chapter  VII
Pages 7

Since its incarnation as a ‘science’ (taken to be with the publication in 1776 of Adam Smith’s Wealth of Nations), economic theoreticians and other practitioners of the ‘dismal science’ have acknowledged that a great many of those variables essential to an understanding of the actual workings of an economy are immeasurable of being measured.

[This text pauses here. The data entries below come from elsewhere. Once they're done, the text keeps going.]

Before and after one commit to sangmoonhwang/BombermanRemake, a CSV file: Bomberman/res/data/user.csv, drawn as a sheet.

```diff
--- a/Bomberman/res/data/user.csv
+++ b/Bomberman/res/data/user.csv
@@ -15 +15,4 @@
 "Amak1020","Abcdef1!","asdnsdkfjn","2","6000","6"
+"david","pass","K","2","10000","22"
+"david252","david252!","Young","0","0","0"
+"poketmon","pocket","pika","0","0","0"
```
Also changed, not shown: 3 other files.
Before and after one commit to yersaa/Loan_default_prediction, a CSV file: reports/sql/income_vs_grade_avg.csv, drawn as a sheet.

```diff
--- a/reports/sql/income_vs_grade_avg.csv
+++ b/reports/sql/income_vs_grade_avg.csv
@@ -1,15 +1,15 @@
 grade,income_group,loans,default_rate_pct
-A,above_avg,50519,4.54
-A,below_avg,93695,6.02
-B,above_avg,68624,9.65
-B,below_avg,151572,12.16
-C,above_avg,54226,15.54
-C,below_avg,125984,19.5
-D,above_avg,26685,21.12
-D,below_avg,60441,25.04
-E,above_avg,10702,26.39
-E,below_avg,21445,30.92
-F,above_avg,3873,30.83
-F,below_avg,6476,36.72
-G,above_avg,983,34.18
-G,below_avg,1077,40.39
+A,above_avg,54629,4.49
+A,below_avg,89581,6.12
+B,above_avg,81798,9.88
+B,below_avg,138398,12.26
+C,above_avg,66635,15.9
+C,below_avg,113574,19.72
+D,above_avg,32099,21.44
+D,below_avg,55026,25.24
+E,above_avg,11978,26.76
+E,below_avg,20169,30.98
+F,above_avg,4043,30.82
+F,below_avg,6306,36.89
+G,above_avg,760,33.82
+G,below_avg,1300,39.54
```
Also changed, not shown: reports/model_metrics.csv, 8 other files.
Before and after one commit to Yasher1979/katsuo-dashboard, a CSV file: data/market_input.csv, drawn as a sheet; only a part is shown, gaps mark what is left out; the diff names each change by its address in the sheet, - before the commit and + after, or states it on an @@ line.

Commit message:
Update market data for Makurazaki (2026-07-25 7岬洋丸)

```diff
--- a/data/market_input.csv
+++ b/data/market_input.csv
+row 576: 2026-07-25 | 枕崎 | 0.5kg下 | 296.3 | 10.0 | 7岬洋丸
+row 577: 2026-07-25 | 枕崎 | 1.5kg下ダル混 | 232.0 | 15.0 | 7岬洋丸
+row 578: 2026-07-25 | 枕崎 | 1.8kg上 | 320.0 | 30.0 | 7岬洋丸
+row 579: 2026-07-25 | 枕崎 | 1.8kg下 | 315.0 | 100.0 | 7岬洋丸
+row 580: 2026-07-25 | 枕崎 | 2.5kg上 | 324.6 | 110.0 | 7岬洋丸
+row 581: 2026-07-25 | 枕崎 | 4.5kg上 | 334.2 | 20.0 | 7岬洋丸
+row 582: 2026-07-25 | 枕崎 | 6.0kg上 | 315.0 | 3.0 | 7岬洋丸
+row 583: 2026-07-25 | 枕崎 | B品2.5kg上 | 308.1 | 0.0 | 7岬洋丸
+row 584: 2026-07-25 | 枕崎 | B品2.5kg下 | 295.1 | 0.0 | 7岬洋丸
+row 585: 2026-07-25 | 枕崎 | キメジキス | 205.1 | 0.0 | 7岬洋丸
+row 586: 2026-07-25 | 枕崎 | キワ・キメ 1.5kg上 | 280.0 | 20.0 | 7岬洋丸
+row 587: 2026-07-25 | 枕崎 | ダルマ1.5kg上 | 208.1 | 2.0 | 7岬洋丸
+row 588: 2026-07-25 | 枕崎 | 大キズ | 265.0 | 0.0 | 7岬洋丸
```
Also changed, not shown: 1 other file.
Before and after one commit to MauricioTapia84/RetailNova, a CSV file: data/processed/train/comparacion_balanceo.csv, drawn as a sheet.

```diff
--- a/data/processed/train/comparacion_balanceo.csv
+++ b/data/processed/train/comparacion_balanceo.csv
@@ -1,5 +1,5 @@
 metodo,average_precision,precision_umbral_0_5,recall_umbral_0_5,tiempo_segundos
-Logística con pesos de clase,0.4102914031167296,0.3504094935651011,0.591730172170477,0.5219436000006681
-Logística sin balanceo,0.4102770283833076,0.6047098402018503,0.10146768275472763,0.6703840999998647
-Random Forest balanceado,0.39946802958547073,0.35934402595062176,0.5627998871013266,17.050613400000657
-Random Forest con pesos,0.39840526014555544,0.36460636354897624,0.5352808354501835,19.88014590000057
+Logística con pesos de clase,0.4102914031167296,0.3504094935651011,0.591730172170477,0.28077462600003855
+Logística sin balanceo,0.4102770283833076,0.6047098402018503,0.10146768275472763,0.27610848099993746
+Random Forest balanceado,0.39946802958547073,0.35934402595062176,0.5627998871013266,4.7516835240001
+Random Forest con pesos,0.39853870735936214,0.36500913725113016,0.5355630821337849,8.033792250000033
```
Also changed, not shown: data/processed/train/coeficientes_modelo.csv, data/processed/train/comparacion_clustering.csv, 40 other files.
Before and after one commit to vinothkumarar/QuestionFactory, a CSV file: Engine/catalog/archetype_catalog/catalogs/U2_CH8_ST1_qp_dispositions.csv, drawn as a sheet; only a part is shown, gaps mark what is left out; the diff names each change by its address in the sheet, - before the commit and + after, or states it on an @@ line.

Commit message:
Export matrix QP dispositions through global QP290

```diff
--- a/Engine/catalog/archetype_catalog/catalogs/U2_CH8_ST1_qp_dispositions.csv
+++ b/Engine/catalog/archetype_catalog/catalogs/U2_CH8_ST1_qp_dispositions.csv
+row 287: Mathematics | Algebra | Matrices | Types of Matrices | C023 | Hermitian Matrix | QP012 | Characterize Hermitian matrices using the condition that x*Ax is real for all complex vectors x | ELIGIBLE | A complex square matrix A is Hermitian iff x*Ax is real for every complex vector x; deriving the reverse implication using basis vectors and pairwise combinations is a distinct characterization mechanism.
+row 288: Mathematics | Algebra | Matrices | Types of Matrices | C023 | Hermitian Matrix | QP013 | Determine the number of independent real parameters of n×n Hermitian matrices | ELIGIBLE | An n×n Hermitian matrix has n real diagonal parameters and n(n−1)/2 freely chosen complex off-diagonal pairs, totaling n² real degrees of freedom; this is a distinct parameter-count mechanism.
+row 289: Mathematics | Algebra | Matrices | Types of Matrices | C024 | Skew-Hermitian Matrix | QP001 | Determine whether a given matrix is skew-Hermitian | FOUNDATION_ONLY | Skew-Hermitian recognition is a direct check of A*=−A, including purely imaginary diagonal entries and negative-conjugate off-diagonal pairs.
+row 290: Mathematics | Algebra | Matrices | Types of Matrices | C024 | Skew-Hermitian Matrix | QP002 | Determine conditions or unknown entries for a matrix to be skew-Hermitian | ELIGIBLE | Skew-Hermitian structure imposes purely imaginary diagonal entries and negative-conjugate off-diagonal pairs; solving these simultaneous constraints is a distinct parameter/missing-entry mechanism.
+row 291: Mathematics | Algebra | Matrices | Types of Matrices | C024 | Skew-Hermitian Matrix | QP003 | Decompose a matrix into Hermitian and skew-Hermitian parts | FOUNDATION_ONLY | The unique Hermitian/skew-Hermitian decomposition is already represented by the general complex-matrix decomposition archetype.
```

Among those variables for which measurement and calculation are impractical if not impossible are many, such as utility, uncertainty, and intensity of preferences, which are so subjective but which are nonetheless (or at any rate should be) among the primary concerns of the discipline.